Thesis DisciplineMechanical Engineering
Degree GrantorUniversity of Canterbury
Degree NameMaster of Engineering

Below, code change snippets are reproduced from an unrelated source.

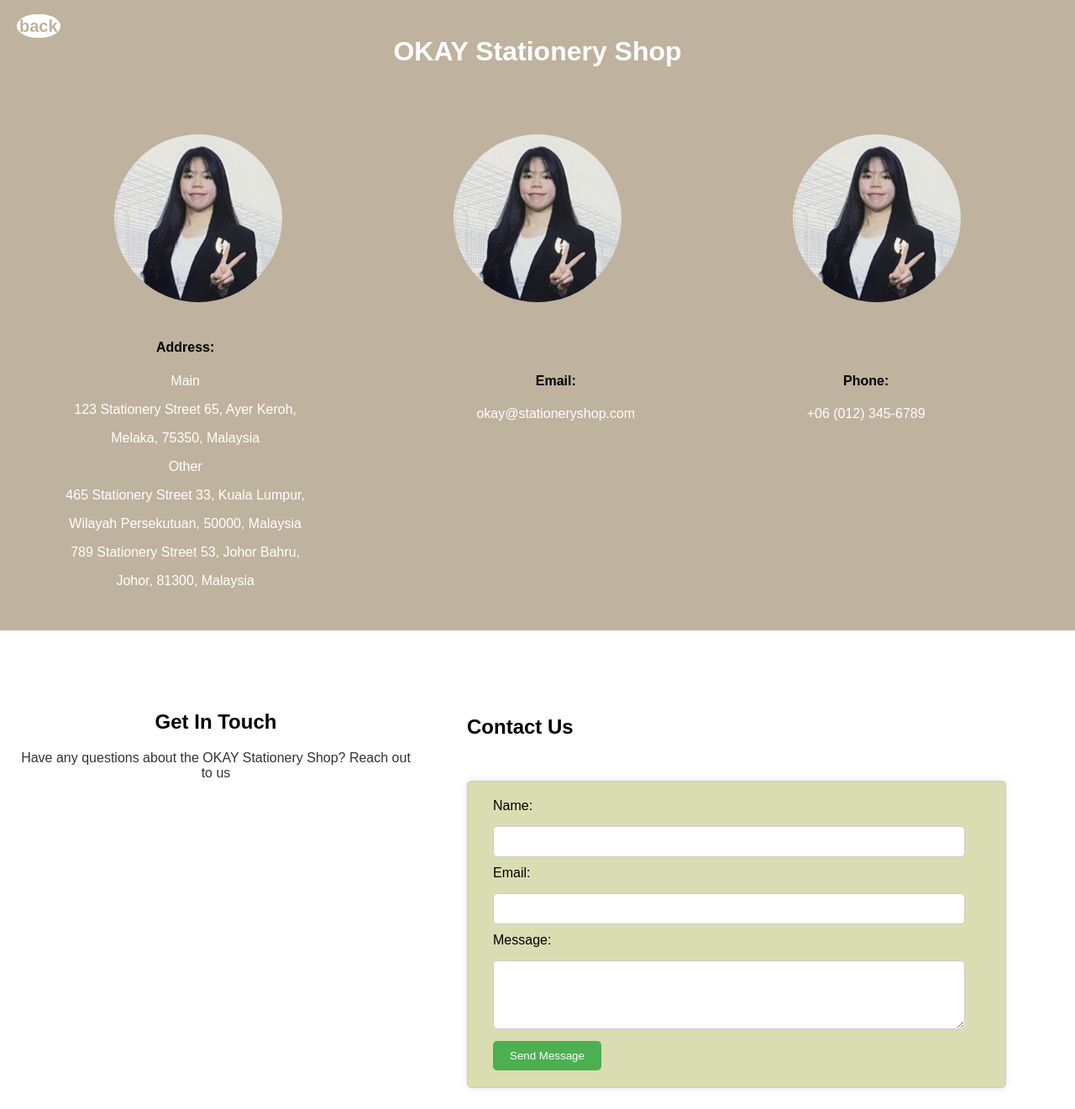
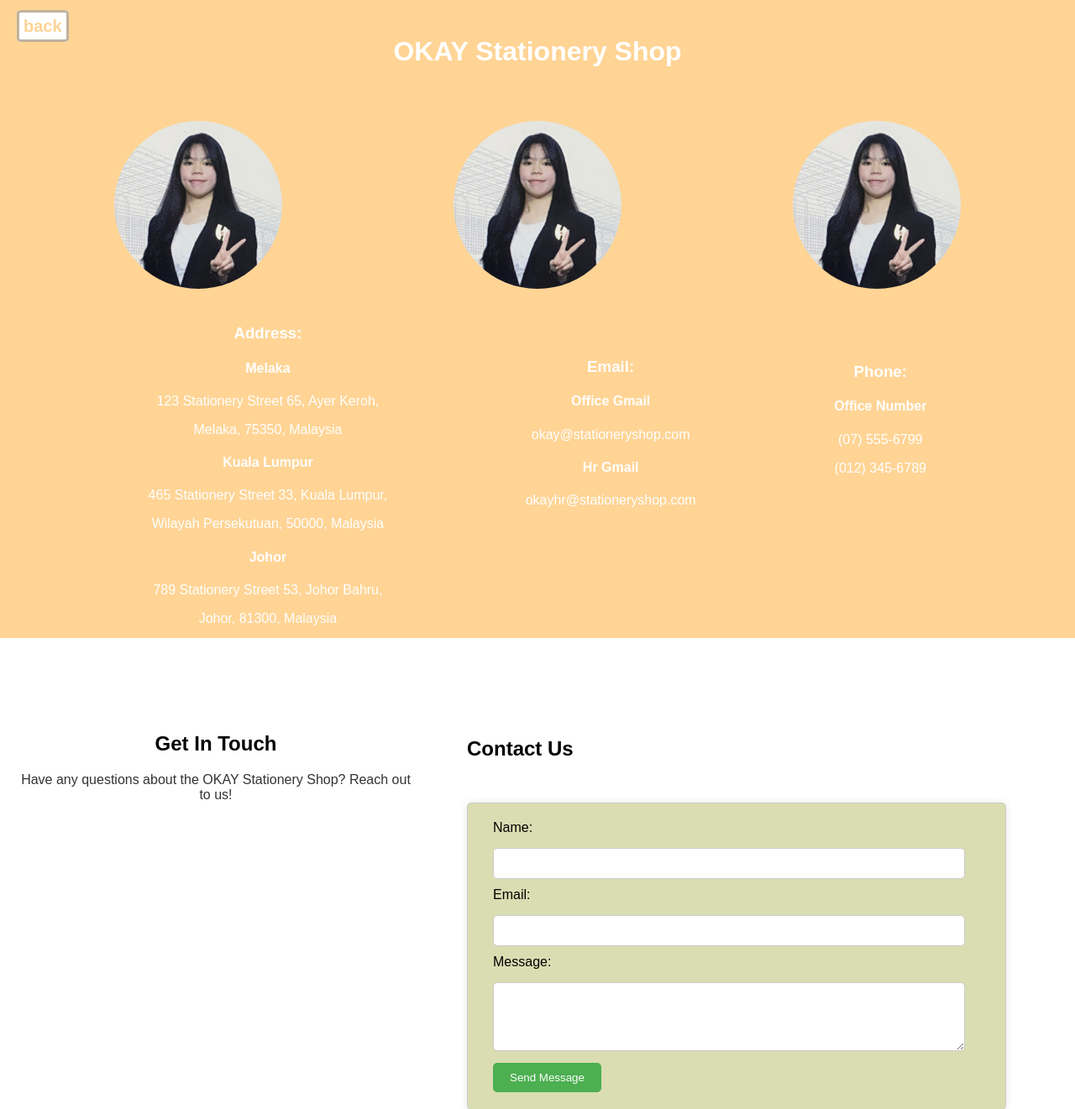
Before and after one commit to CelineKong65/DWP_PROJECT, a PHP site: page /Contact_us/contact_us.html in a window 1280 px wide; the page is wider, and only the part inside the window is pictured. Shown: the top 1321 px of that part at 84% size. Run offline with PHP 8.4, Linux system fonts and the light colour scheme.

Commit message:
not done

```diff
--- a/Contact_us/contact_us.css
+++ b/Contact_us/contact_us.css
@@ -5,21 +5,22 @@ body {
 }
 
 header {
-    background-color: #BFB29E;
+    background-color:#FFD495 ;
     padding: 20px;
     text-align: center;
 }
 
 #back{
 
-    color: #BFB29E;
+    color: #FFD495;
     background-color: #fff;
     font-size: 20px;
     font-family: Arial, Helvetica, sans-serif;
-    border-radius: 50%;
-    border: #fff solid;
+    border:#BFB29E solid ;
+    border-radius: 10%;
     text-decoration: none;
     margin-right: 100%;
+    padding: 5px 5px;
 }
 
 header h1 {
@@ -27,8 +28,21 @@ header h1 {
     color: #fff;
 }
 
+
+
+
 .contact-info {
     flex: 0 1 40%;
+    background-color: #FFD495;
+    text-align: center;
+}
+
+.contact-info h3{
+    color: white;
+}
+
+.contact-info h4{
+    color: white;
 }
 
 .contact-info p {
@@ -45,8 +59,7 @@ header h1 {
 {
     display: inline;
     text-align: center;
-    margin-right: 150px;
-    margin-left: 50px;
+    margin: 0px 80px 0px 80px;
     overflow: hidden;
     display: inline-block;
 
--- a/Contact_us/contact_us.html
+++ b/Contact_us/contact_us.html
@@ -13,46 +13,54 @@
     <header>
         <a id="back" href="#"><b>back</b></a>
         <h1>OKAY Stationery Shop</h1>
+    </header>
 
+    <section>
         <div class="contact-info">
             <br>
-            <div style="overflow: hidden; display: inline-block; margin-top: 5%;">
+            <div style="overflow: hidden; display: inline-block; margin-top: 2%;">
                 <img src="wong_xuan_ting.jpg" style="width: 200px; height: 200px;border-radius: 50%;">
                 <img src="wong_xuan_ting.jpg" style="width: 200px; height: 200px;border-radius: 50%; margin: 0px 200px 0px 200px;">
                 <img src="wong_xuan_ting.jpg" style="width: 200px; height: 200px;border-radius: 50%;">
             </div>
             <ul>
                 <li>
-                    <h4>Address:</h4>
-                    <p>Main</p>
+                    <h3><b>Address:</b></h3>
+                    <h4><b>Melaka</b></h4>
                     <p>123 Stationery Street 65, Ayer Keroh, </p>
                     <p>Melaka, 75350, Malaysia</p>
-                    <p>Other</p>
+                    <h4><b>Kuala Lumpur</b></h4>
                     <p>465 Stationery Street 33, Kuala Lumpur,</P>
                     <P>Wilayah Persekutuan, 50000, Malaysia</p>
+                    <h4><b>Johor</b></h4>
                     <p>789 Stationery Street 53, Johor Bahru,</p>
                     <p>Johor, 81300, Malaysia</p>
 
                 </li>
-                <li style="margin-bottom: 16%;">
-                    <h4>Email:</h4>
+                <li style="margin-bottom: 11%;">
+                    <h3><b>Email:</b></h3>
+                    <h4><b>Office Gmail</b></h4>
                     <p>okay@stationeryshop.com</p>
+                    <h4><b>Hr Gmail</b></h4>
+                    <p>okayhr@stationeryshop.com</p>
                 </li>
-                <li style="margin-bottom: 16%;">
-                    <h4>Phone:</h4>
-                    <p> +06 (012) 345-6789</p>
+                <li style="margin-bottom: 14%;">
+                    <h3><b>Phone:</b></h3>
+                    <h4><b>Office Number</b></h4>
+                    <p> (07) 555-6799</p>
+                    <p> (012) 345-6789</p>
                 </li>
             </ul>
         </div>
-
-    </header>
+    </section>
 
 
 
     <main>
         <div class="message">
             <h2>Get In Touch</h2>
-            <p>Have any questions about the OKAY Stationery Shop? Reach out to us</p>
+            <p>Have any questions about the OKAY Stationery Shop? Reach out to us!</p>
+            <p></p>
         </div>
 
         <div style="padding: 5%;">
@@ -73,7 +81,7 @@
     </main>
 
     <div>
-        <h2 style="text-align: center"><b>Online real time address</b></h2>
+        <h2 style="text-align: center"><b>Online Real Time Address</b></h2>
         <iframe src="https://www.google.com/maps/embed?pb=!1m18!1m12!1m3!1d3986.7366635432413!2d102.27239867547486!3d2.2520662521811188!2m3!1f0!2f0!3f0!3m2!1i1024!2i768!4f13.1!3m3!1m2!1s0x31d1e56077ee9033%3A0x32b760229ad25d0f!2sIxora%20Apartment!5e0!3m2!1sen!2smy!4v1716647187425!5m2!1sen!2smy" width="1519" height="450" style="border:0;" allowfullscreen="" loading="lazy" referrerpolicy="no-referrer-when-downgrade"></iframe>
     </div>
 
```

Recurring moisture problems inside the historic huts, Ross Sea region, Antarctica, have been recorded over the past few decades. Particularly serious problems have been experienced at Scott’s Terra Nova hut at Cape Evans, Ross Island, the focus of this study. Logged temperature and relative humidity data were analysed for patterns and for correlation with the external weather conditions. A field trip was carried out where physical parameters of the hut were measured to enable accurate modelling of the indoor air state, along with side projects to determine pollutant infiltration. The model provided individual component mass transfers of the four main mechanisms involved, and allowed ‘What if?’ analysis to be performed. The model was used to determine the effects of current policy on the use of the hut and determine the sensitivity to change. Periods of high relative humidity inside the hut were found to coincide with moisture-laden, northerly weather patterns. Visitor thoroughfare in the hut was not seen to have any lasting effect on the moisture state of the hut, although some local condensation may appear. Ice removal from under the building would remove a source of bulk moisture that has a role in many moisture transactions to the air state of the building. Some small policy changes that would help offset some human-related conditions and improve information gathered in the future have been recommended.